“A Song of Aryador” by J.R.R. Tolkien

The recent dearth of posts is not what I had planned for this month, but is caused by intensive training for my new job. The review for Series 3 of Doctor Who is in the works (as it should have been long ago), and I am happily taking notes on Series 4 now. I am also continuing through George MacDonald’s Lilith, and am finding it as fascinating and perplexing as was Phantastes.
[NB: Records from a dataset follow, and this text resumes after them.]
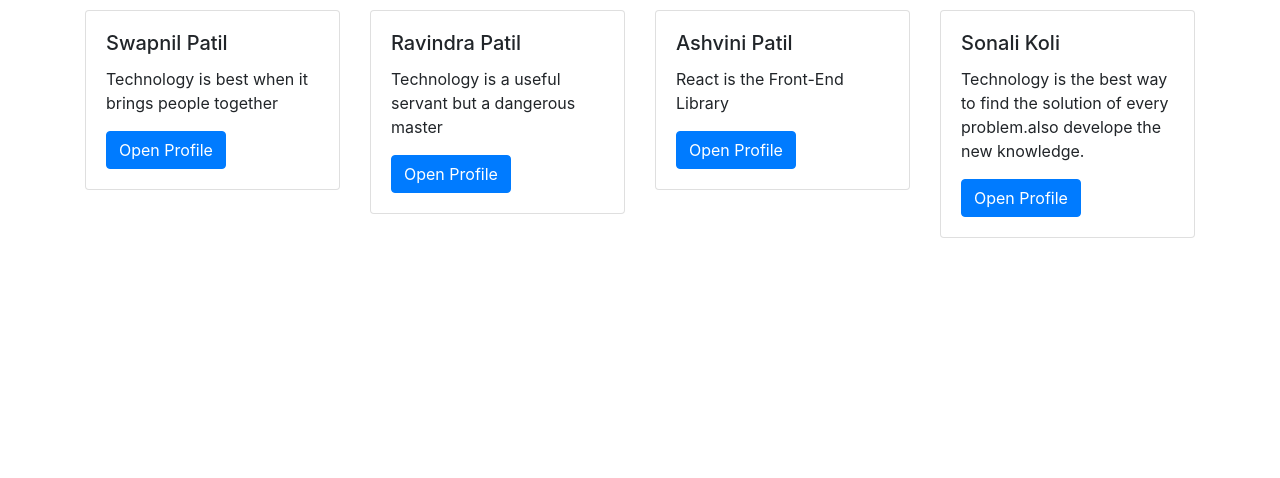
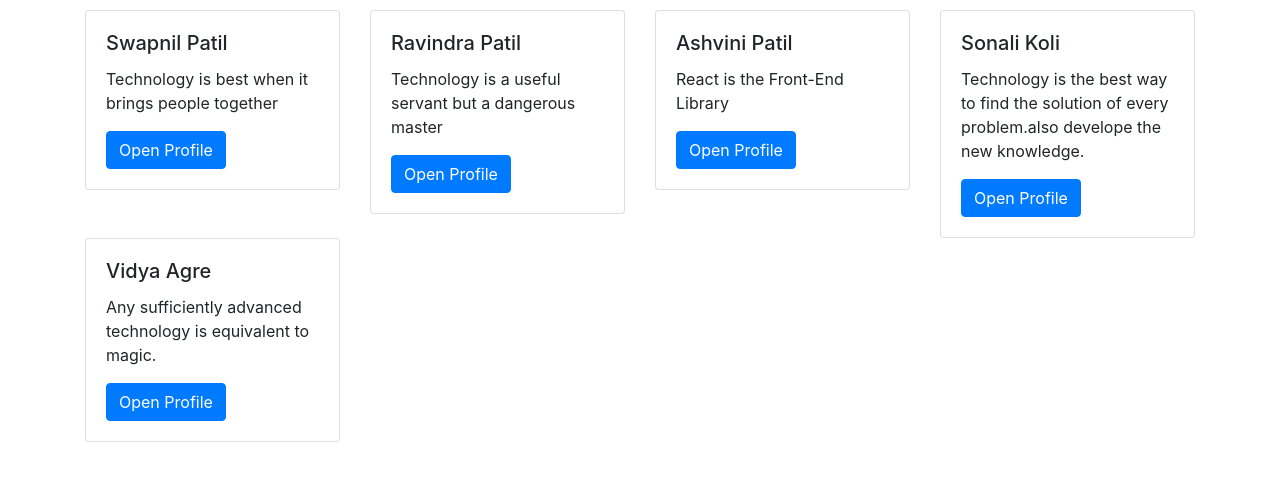
Before and after one commit to RD-INFO/hacktoberfest, a plain HTML site: page index.html in a window 1280 px wide. Shown: the part 60-538 px from the top of the page. Drawn offline with nearby package versions, Linux system fonts and the light colour scheme.

Commit message:
Hactoberfest accepted by Vidya Agre

```diff
--- a/index.html
+++ b/index.html
@@ -50,7 +50,15 @@
       </div>
     </div>
   </div>
-
+    <div class="col-sm-3">
+    <div class="card">
+      <div class="card-body">
+        <h5 class="card-title">Vidya Agre</h5>
+        <p class="card-text">Any sufficiently advanced technology is equivalent to magic.</p>
+        <a href="https://github.com/VidyaAg" class="btn btn-primary" target="_blank">Open Profile</a>
+      </div>
+    </div>
+  </div>
 
 
 <!--  Please Add Your Code aboue    -->
```
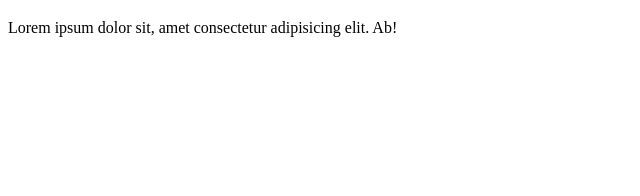
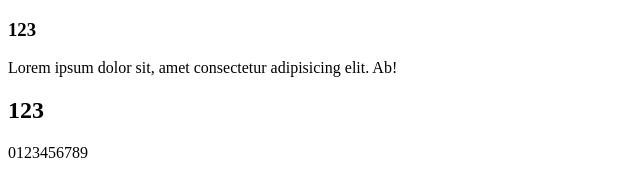
Before and after one commit to SamDing119/0916test, a plain HTML site: page index.html in a window 1280 px wide. Shown: the whole page, without its empty margins (0-640 px from the left). Drawn offline with Linux system fonts and the light colour scheme.

Commit message:
20220923

```diff
--- a/index.html
+++ b/index.html
@@ -10,12 +10,12 @@
     <header></header>
     <article>
         <section>
-            <h1></h1>
+            <h1>123</h1>
         <p>Lorem ipsum dolor sit, amet consectetur adipisicing elit. Ab!</p>
         </section>
         <section>
-            <h1></h1>
-            <p></p>
+            <h2>123</h2>
+            <p>0123456789</p>
         </section>
         <section>
             <h1></h1>
```
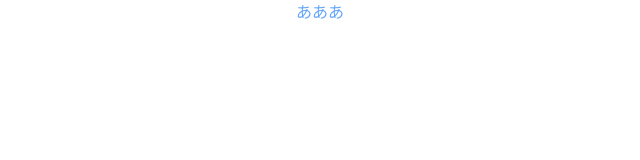
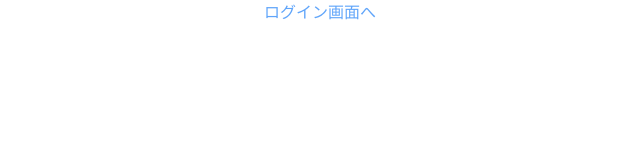
Before and after one commit to uto96315/all-you-need-engineer, a Next.js app: page / in a window 1280 px wide. Shown: the top 160 px of the page, without its empty margins (320-960 px from the left). Built offline with nearby package versions, Linux system fonts and the light colour scheme.

Commit message:
ログイン画面の擬似的なルーティング作成

```diff
--- a/src/pages/index.tsx
+++ b/src/pages/index.tsx
@@ -2,10 +2,12 @@ import Head from 'next/head';
 import Image from 'next/image';
 import { Inter } from '@next/font/google';
 import styles from '@/styles/Home.module.css';
+import { useRouter } from 'next/router';
 
 const inter = Inter({ subsets: ['latin'] });
 
 export default function Home() {
+  const { push } = useRouter();
   return (
     <>
       <Head>
@@ -15,7 +17,9 @@ export default function Home() {
         <link rel="icon" href="/favicon.ico" />
       </Head>
       <main>
-        <div className={style.container}>あああ</div>
+        <div className={style.container}>
+          <button onClick={() => { push("./authentication/login_page"); }}>ログイン画面へ</button>
+        </div>
       </main>
     </>
   );
```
And in the realm of webcomics, I have been reading through the famed Gunnerkrigg Court, a story about an intelligent English girl at a very strange boarding school surrounded by the shadows of fairy tales and myths (and a little sci-fi). But as you wait for more news on those fronts, I’d like to present an especially beautiful poem by the Professor, and one even less well known than his others.

It is found only in The Book of Lost Tales 1, at the end of the section entitled “The Coming of the Elves.” Christopher Tolkien tells us that it was written in an army camp in Lichenfield on September 12, 1915. It appears to be a song of an ancient group of men about the Lost Elves (those who had not gone to Valinor), whom they feared.

A Song of Aryador

J.R.R. Tolkien

In the vales of Aryador
By the wooded inland shore
Green the lakeward bents and meads
Sloping down to murmurous reeds
That whisper in the dusk o’er Aryador:

‘Do you hear the many bells
Of the goats upon the fells
Where the valley tumbles downward from the pines?
Do you hear the blue woods moan
When the Sun has gone alone
To hunt the mountain-shadows in the pines?

She is lost among the hills
And the upland slowly fills
With the shadow-folk that murmur in the fern;
And still there are the bells
And the voices on the fells
While Eastward a few stars begin to burn.

Men are kindling tiny gleams
Far below by mountain-streams
Where they dwell among the beechwoods near the shore,
But the great woods on the height
Watch the waning western light
And whisper to the wind of things of yore,

When the valley was unknown,
And the waters roared alone,
And the shadow-folk danced downward all the night,
When the Sun fared abroad
Through great forests unexplored
And the woods were full of wandering beams of light.

Then were voices in the fells
And a sound of ghostly bells
And a march of shadow-people o’er the height.
In the mountains by the shore
In forgotten Aryador
There was dancing and was ringing;
There were shadow-people singing
Ancient songs of olden gods in Aryador.’